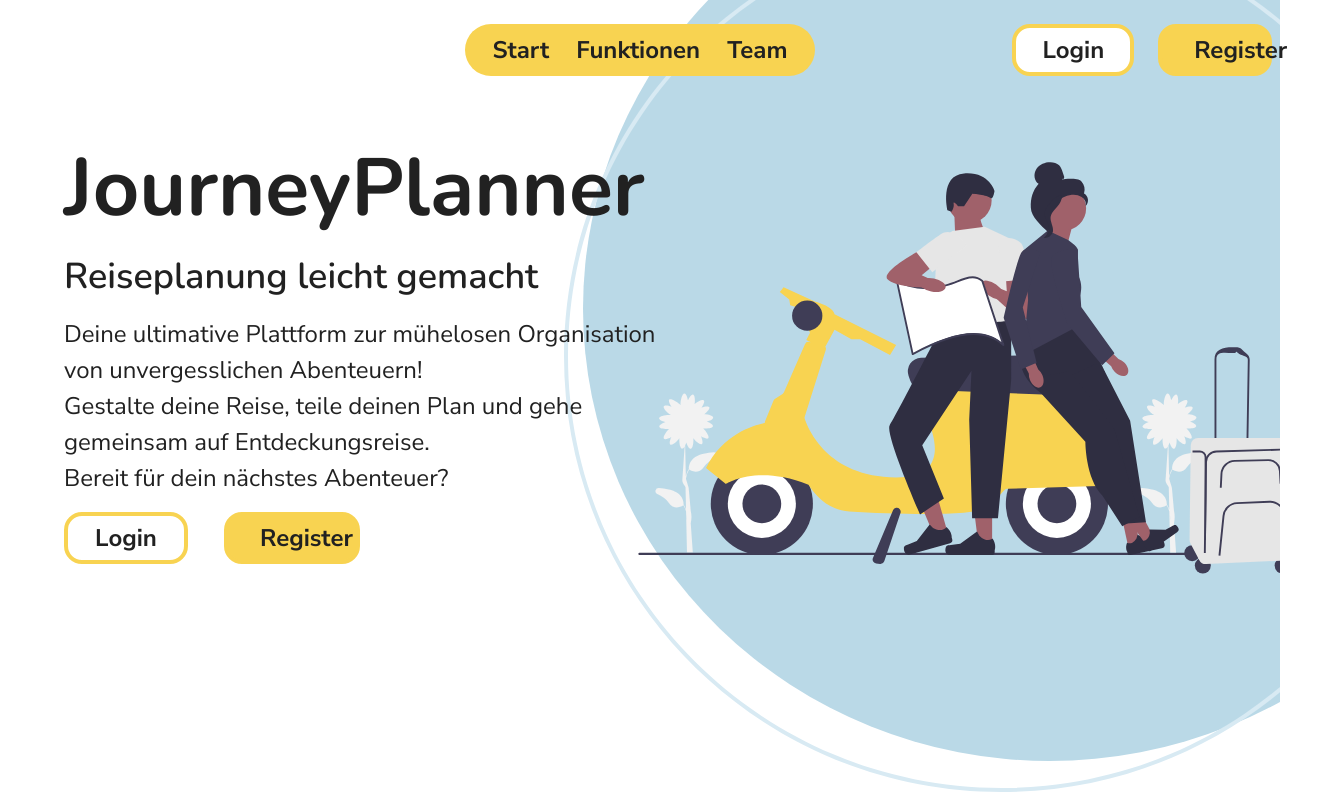
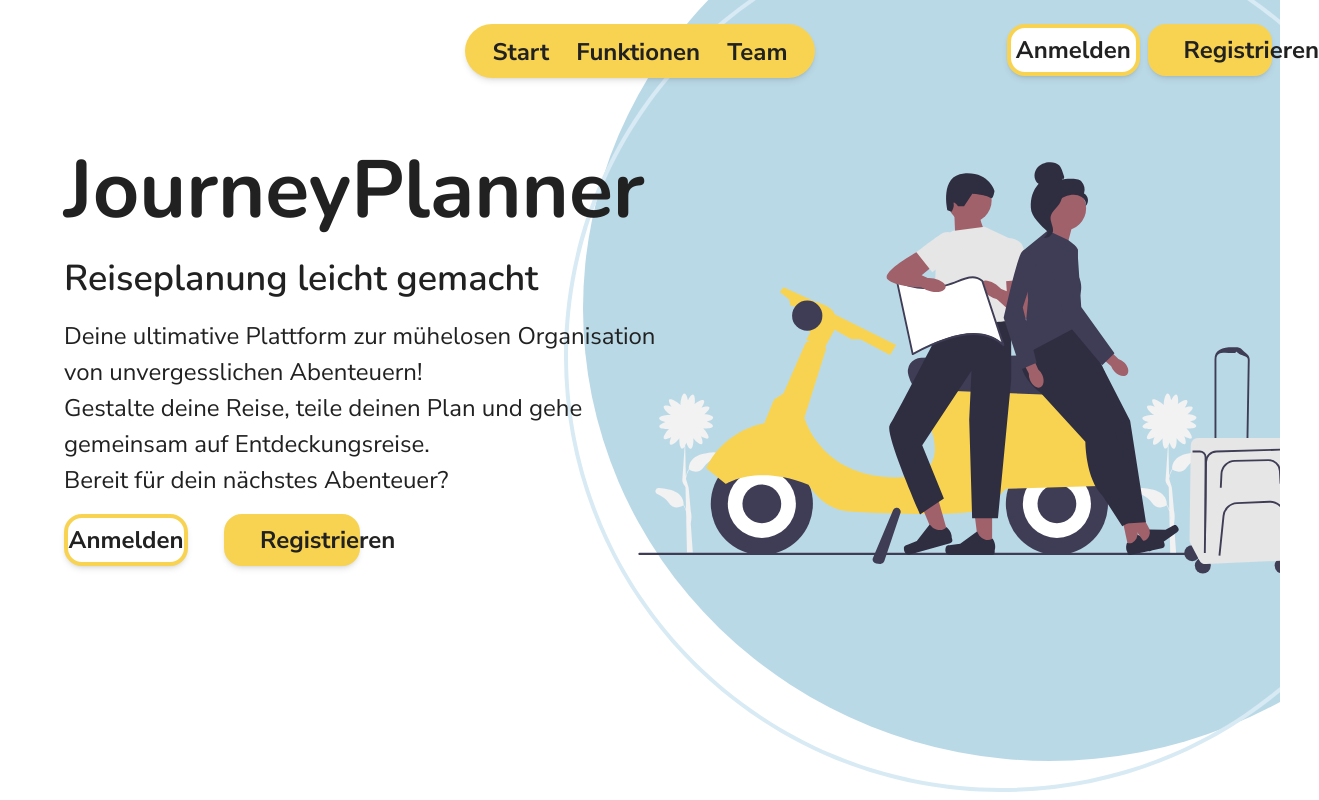
Before and after one commit to JourneyPlanner/JourneyPlanner-old, a Vue app: page / in a window 1280 px wide. Shown: the top 800 px of the page, 1319 px wide, since content can reach past the window. Built offline with nearby package versions, Linux system fonts and the light colour scheme; no server answers; a web font is replaced by a local one.

Commit message:
fixed wording & shadow/hover

```diff
--- a/src/components/Footer.vue
+++ b/src/components/Footer.vue
@@ -1,9 +1,9 @@
 <template>
   <div class="flex justify-center items-center">
     <div class="bg-primary rounded-[68px] font-nunito font-light text-base py-2 mt-4 mb-2">
-      <RouterLink to="impressum" class="mr-1 ml-2 sm:ml-5 sm:mr-3">Impressum</RouterLink>
-      <a href="mailto:contact@journeyplanner.io" class="font-semibold mr-1 sm:mr-3">contact@journeyplanner.io</a>
-      <RouterLink to="datenschutz" class="mr-2 sm:mr-5">Datenschutz</RouterLink>
+      <RouterLink to="impressum" class="mr-1 ml-2 sm:ml-5 sm:mr-3 hover:opacity-80 hover:underline">Impressum</RouterLink>
+      <a href="mailto:contact@journeyplanner.io" class="font-semibold mr-1 sm:mr-3 hover:opacity-80 hover:underline">contact@journeyplanner.io</a>
+      <RouterLink to="datenschutz" class="mr-2 sm:mr-5 hover:opacity-80 hover:underline">Datenschutz</RouterLink>
     </div>
   </div>
 </template>
--- a/src/components/NavBar.vue
+++ b/src/components/NavBar.vue
@@ -9,19 +9,19 @@ import RegisterButton from "@/components/buttons/RegisterButton.vue";
   <div class="grid grid-cols-3 grid-rows-1 gap-5 mt-3 sticky top-0.5">
     <div class="col-start-2 bg-call-to-action
     text-text-black font-nunito-sans font-bold xl:text-xl sm:text-base md:text-base
-    my-3 rounded-[68px] py-2 flex justify-evenly mx-8">
-      <a href="#start">Start</a>
-      <a href="#functions">Funktionen</a>
-      <a href="#team">Team</a>
+    my-3 rounded-[68px] py-2 flex justify-evenly mx-8 shadow-md">
+      <a href="#start" class="hover:opacity-80 hover:underline pt-0.5">Start</a>
+      <a href="#functions" class="hover:opacity-80 hover:underline pt-0.5">Funktionen</a>
+      <a href="#team" class="hover:opacity-80 hover:underline pt-0.5">Team</a>
     </div>
 
     <div class="col-start-3 flex ">
-      <div class="grid grid-cols-3 grid-rows-1 gap-6 mt-3 ">
+      <div class="grid grid-cols-3 grid-rows-1 gap-2 mt-3 ">
         <div class="col-start-2 row-start-1">
           <LoginButton />
         </div>
-        <div class="col-start-3 row-start-1">
-          <RegisterButton />
+        <div class="col-start-3">
+          <RegisterButton class="px-2"/>
         </div>
       </div>
     </div>
--- a/src/components/buttons/LoginButton.vue
+++ b/src/components/buttons/LoginButton.vue
@@ -1,17 +1,7 @@
-<script setup lang="ts">
-
-</script>
-
 <template>
   <RouterLink to="/login" class="bg-background border border-4 border-call-to-action
   rounded-[18px] text-text-black font-nunito-sans font-bold
-  xl:text-xl sm:text-base md:text-base py-1 flex justify-around">
-    Login
+  xl:text-xl sm:text-base md:text-base py-1 flex justify-around shadow-md hover:opacity-80">
+    Anmelden
   </RouterLink>
-
-
 </template>
-
-<style scoped>
-
-</style>
--- a/src/components/buttons/RegisterButton.vue
+++ b/src/components/buttons/RegisterButton.vue
@@ -1,16 +1,8 @@
-<script setup lang="ts">
-
-</script>
-
 <template>
   <RouterLink to="/register" class="bg-call-to-action
   border border-4 border-call-to-action rounded-[18px]
   text-text-black font-nunito-sans font-bold xl:text-xl
-  sm:text-base md:text-base py-1 px-8 flex justify-around mr-2">
-    Register
+  sm:text-base md:text-base py-1 px-8 flex justify-around mr-2 shadow-md hover:opacity-80">
+    Registrieren
   </RouterLink>
 </template>
-
-<style scoped>
-
-</style>
```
◆ ◆ ◆ ◆
▶ _YOUR OBJECTIVE_:
Copy all the records above exactly, but leave out the pictures.

▶ _YOUR SOLUTION_:
Before and after one commit to JourneyPlanner/JourneyPlanner-old, a Vue app: page / in a window 1280 px wide. Shown: the top 800 px of the page, 1319 px wide, since content can reach past the window. Built offline with nearby package versions, Linux system fonts and the light colour scheme; no server answers; a web font is replaced by a local one.

Commit message:
fixed wording & shadow/hover

```diff
--- a/src/components/Footer.vue
+++ b/src/components/Footer.vue
@@ -1,9 +1,9 @@
 <template>
   <div class="flex justify-center items-center">
     <div class="bg-primary rounded-[68px] font-nunito font-light text-base py-2 mt-4 mb-2">
-      <RouterLink to="impressum" class="mr-1 ml-2 sm:ml-5 sm:mr-3">Impressum</RouterLink>
-      <a href="mailto:contact@journeyplanner.io" class="font-semibold mr-1 sm:mr-3">contact@journeyplanner.io</a>
-      <RouterLink to="datenschutz" class="mr-2 sm:mr-5">Datenschutz</RouterLink>
+      <RouterLink to="impressum" class="mr-1 ml-2 sm:ml-5 sm:mr-3 hover:opacity-80 hover:underline">Impressum</RouterLink>
+      <a href="mailto:contact@journeyplanner.io" class="font-semibold mr-1 sm:mr-3 hover:opacity-80 hover:underline">contact@journeyplanner.io</a>
+      <RouterLink to="datenschutz" class="mr-2 sm:mr-5 hover:opacity-80 hover:underline">Datenschutz</RouterLink>
     </div>
   </div>
 </template>
--- a/src/components/NavBar.vue
+++ b/src/components/NavBar.vue
@@ -9,19 +9,19 @@ import RegisterButton from "@/components/buttons/RegisterButton.vue";
   <div class="grid grid-cols-3 grid-rows-1 gap-5 mt-3 sticky top-0.5">
     <div class="col-start-2 bg-call-to-action
     text-text-black font-nunito-sans font-bold xl:text-xl sm:text-base md:text-base
-    my-3 rounded-[68px] py-2 flex justify-evenly mx-8">
-      <a href="#start">Start</a>
-      <a href="#functions">Funktionen</a>
-      <a href="#team">Team</a>
+    my-3 rounded-[68px] py-2 flex justify-evenly mx-8 shadow-md">
+      <a href="#start" class="hover:opacity-80 hover:underline pt-0.5">Start</a>
+      <a href="#functions" class="hover:opacity-80 hover:underline pt-0.5">Funktionen</a>
+      <a href="#team" class="hover:opacity-80 hover:underline pt-0.5">Team</a>
     </div>
 
     <div class="col-start-3 flex ">
-      <div class="grid grid-cols-3 grid-rows-1 gap-6 mt-3 ">
+      <div class="grid grid-cols-3 grid-rows-1 gap-2 mt-3 ">
         <div class="col-start-2 row-start-1">
           <LoginButton />
         </div>
-        <div class="col-start-3 row-start-1">
-          <RegisterButton />
+        <div class="col-start-3">
+          <RegisterButton class="px-2"/>
         </div>
       </div>
     </div>
--- a/src/components/buttons/LoginButton.vue
+++ b/src/components/buttons/LoginButton.vue
@@ -1,17 +1,7 @@
-<script setup lang="ts">
-
-</script>
-
 <template>
   <RouterLink to="/login" class="bg-background border border-4 border-call-to-action
   rounded-[18px] text-text-black font-nunito-sans font-bold
-  xl:text-xl sm:text-base md:text-base py-1 flex justify-around">
-    Login
+  xl:text-xl sm:text-base md:text-base py-1 flex justify-around shadow-md hover:opacity-80">
+    Anmelden
   </RouterLink>
-
-
 </template>
-
-<style scoped>
-
-</style>
--- a/src/components/buttons/RegisterButton.vue
+++ b/src/components/buttons/RegisterButton.vue
@@ -1,16 +1,8 @@
-<script setup lang="ts">
-
-</script>
-
 <template>
   <RouterLink to="/register" class="bg-call-to-action
   border border-4 border-call-to-action rounded-[18px]
   text-text-black font-nunito-sans font-bold xl:text-xl
-  sm:text-base md:text-base py-1 px-8 flex justify-around mr-2">
-    Register
+  sm:text-base md:text-base py-1 px-8 flex justify-around mr-2 shadow-md hover:opacity-80">
+    Registrieren
   </RouterLink>
 </template>
-
-<style scoped>
-
-</style>
```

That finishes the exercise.